(RECORDED DATA)
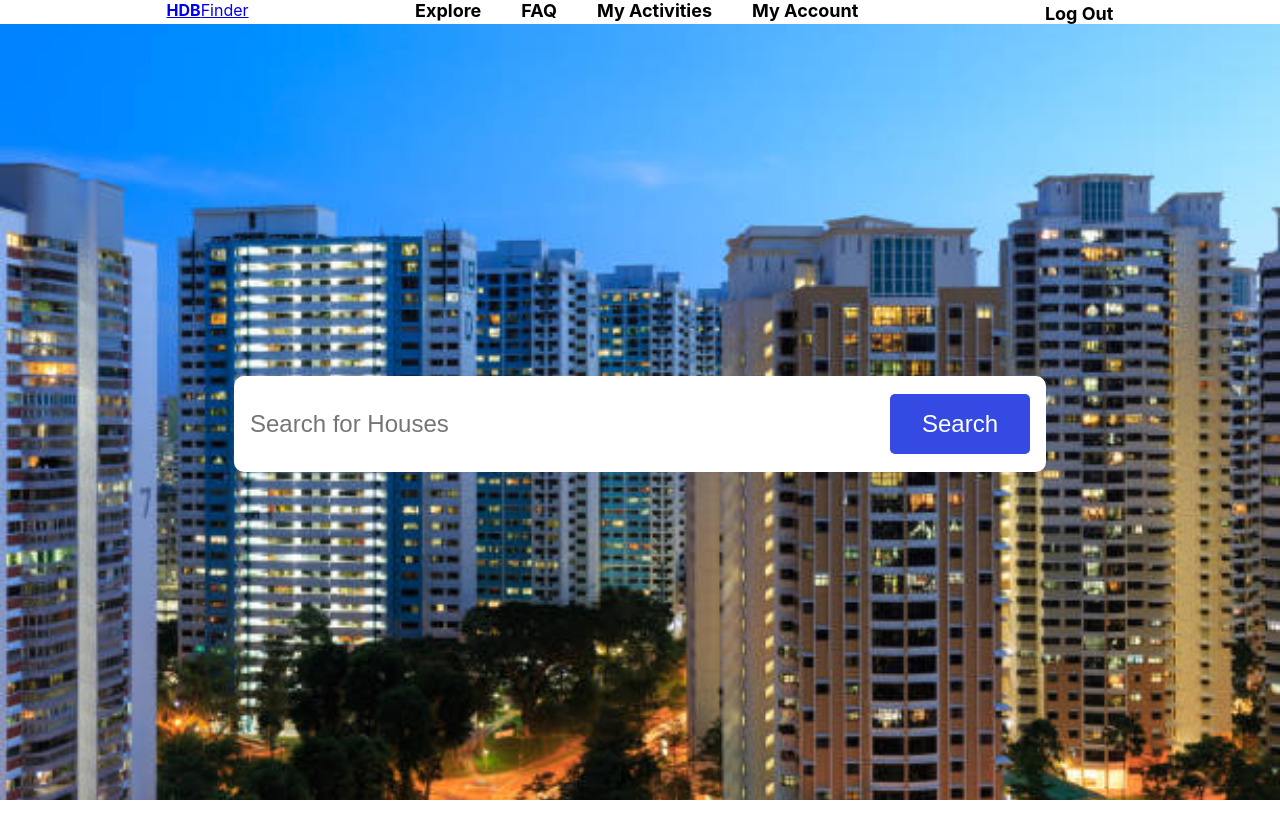
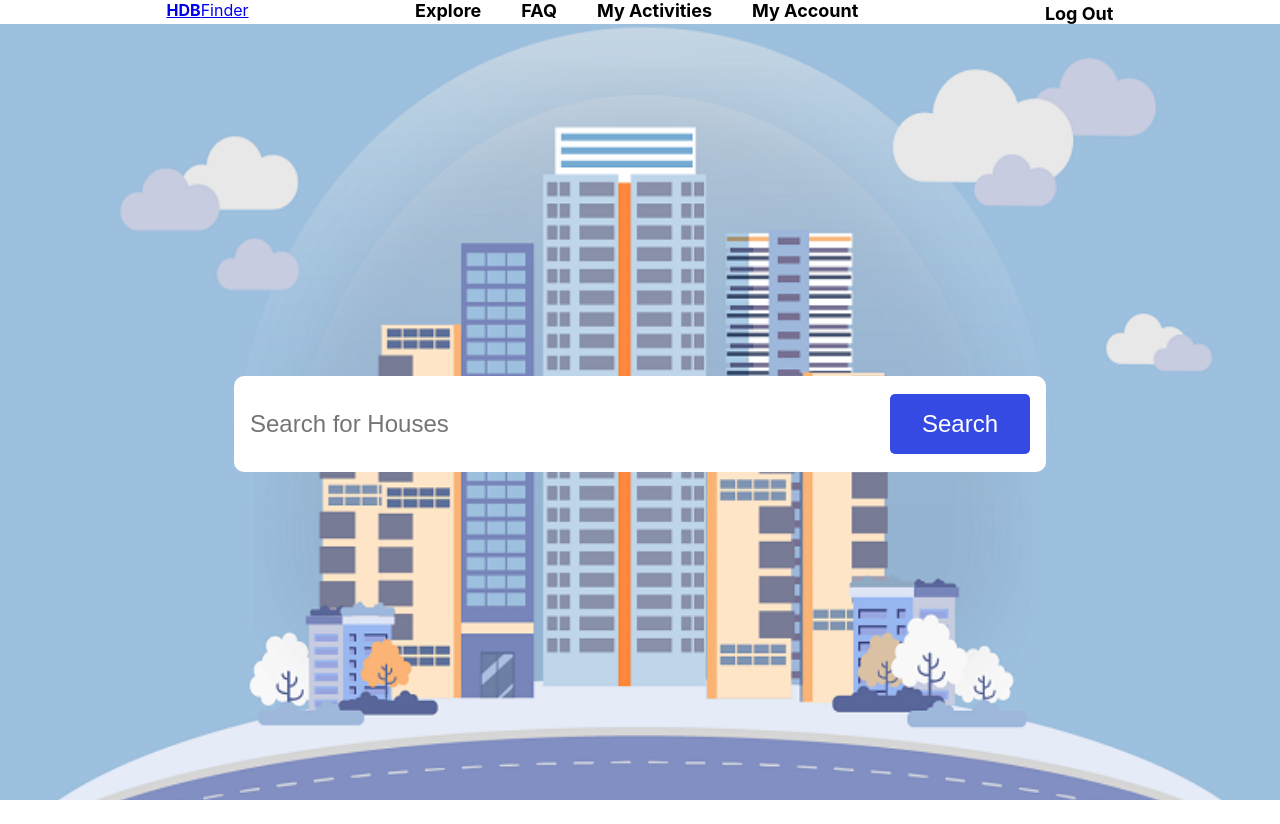
Before and after one commit to Realker/SC2006-Project, a React (Create React App) app in the folder frontend/: page /Homepage in a window 1280 px wide. Built offline with nearby package versions, Linux system fonts and the light colour scheme.

Commit message:
Homepage updated with new background

```diff
--- a/frontend/src/components/Homepage.js
+++ b/frontend/src/components/Homepage.js
@@ -7,7 +7,7 @@ import '../css/HomePage.css'
 import NavBar from './NavBar';
 import Search from './Search';
 
-import HDB from "../images/HDBMainpage.jpg"
+import HDB from "../images/HDBMainpage.png"
 
 // Add this import statement at the top of the Homepage.js file
 //import Search from './Search';
--- a/frontend/src/css/HomePage.css
+++ b/frontend/src/css/HomePage.css
@@ -1,5 +1,5 @@
 .HomePageBackground {
-    background-image:url("../images/HDBMainpage.jpg");
+    background-image:url("../images/HDBMainpage.png");
     min-height: 100vh;
 
     height: 100vh;
```
Also changed, not shown: frontend/src/images/HDBMainpage.jpg (deleted), frontend/src/images/HDBMainpage.png (added).
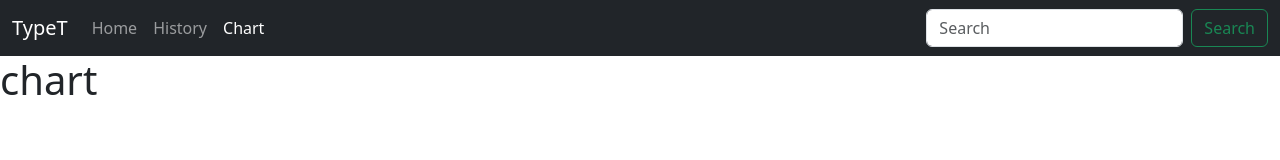
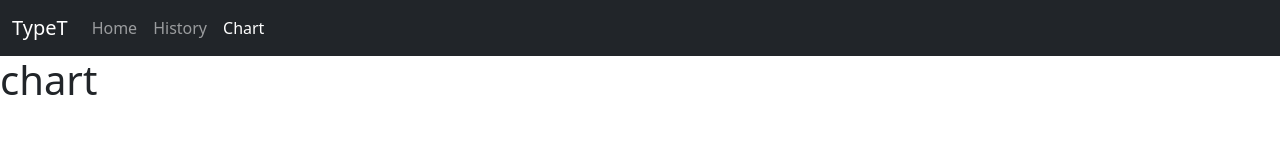
Before and after one commit to dandiv/TypeTFrontend, a plain HTML site: page chart.html in a window 1280 px wide. Drawn offline with nearby package versions, Linux system fonts and the light colour scheme.

```diff
--- a/chart.html
+++ b/chart.html
@@ -48,17 +48,6 @@
                 <a class="nav-link active" href="chart.html">Chart</a>
               </li>
             </ul>
-            <form class="d-flex">
-              <input
-                class="form-control me-2"
-                type="search"
-                placeholder="Search"
-                aria-label="Search"
-              />
-              <button class="btn btn-outline-success" type="submit">
-                Search
-              </button>
-            </form>
           </div>
         </div>
       </nav>
```
Also changed, not shown: history.html (+0 -11 lines), index.html (+8 -13 lines).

(ASSIGNMENT) Copy the entries exactly. Leave out the images.

(SOLUTION TO THE PROBLEM)
Before and after one commit to Realker/SC2006-Project, a React (Create React App) app in the folder frontend/: page /Homepage in a window 1280 px wide. Built offline with nearby package versions, Linux system fonts and the light colour scheme.

Commit message:
Homepage updated with new background

```diff
--- a/frontend/src/components/Homepage.js
+++ b/frontend/src/components/Homepage.js
@@ -7,7 +7,7 @@ import '../css/HomePage.css'
 import NavBar from './NavBar';
 import Search from './Search';
 
-import HDB from "../images/HDBMainpage.jpg"
+import HDB from "../images/HDBMainpage.png"
 
 // Add this import statement at the top of the Homepage.js file
 //import Search from './Search';
--- a/frontend/src/css/HomePage.css
+++ b/frontend/src/css/HomePage.css
@@ -1,5 +1,5 @@
 .HomePageBackground {
-    background-image:url("../images/HDBMainpage.jpg");
+    background-image:url("../images/HDBMainpage.png");
     min-height: 100vh;
 
     height: 100vh;
```
Also changed, not shown: frontend/src/images/HDBMainpage.jpg (deleted), frontend/src/images/HDBMainpage.png (added).
Before and after one commit to dandiv/TypeTFrontend, a plain HTML site: page chart.html in a window 1280 px wide. Drawn offline with nearby package versions, Linux system fonts and the light colour scheme.

```diff
--- a/chart.html
+++ b/chart.html
@@ -48,17 +48,6 @@
                 <a class="nav-link active" href="chart.html">Chart</a>
               </li>
             </ul>
-            <form class="d-flex">
-              <input
-                class="form-control me-2"
-                type="search"
-                placeholder="Search"
-                aria-label="Search"
-              />
-              <button class="btn btn-outline-success" type="submit">
-                Search
-              </button>
-            </form>
           </div>
         </div>
       </nav>
```
Also changed, not shown: history.html (+0 -11 lines), index.html (+8 -13 lines).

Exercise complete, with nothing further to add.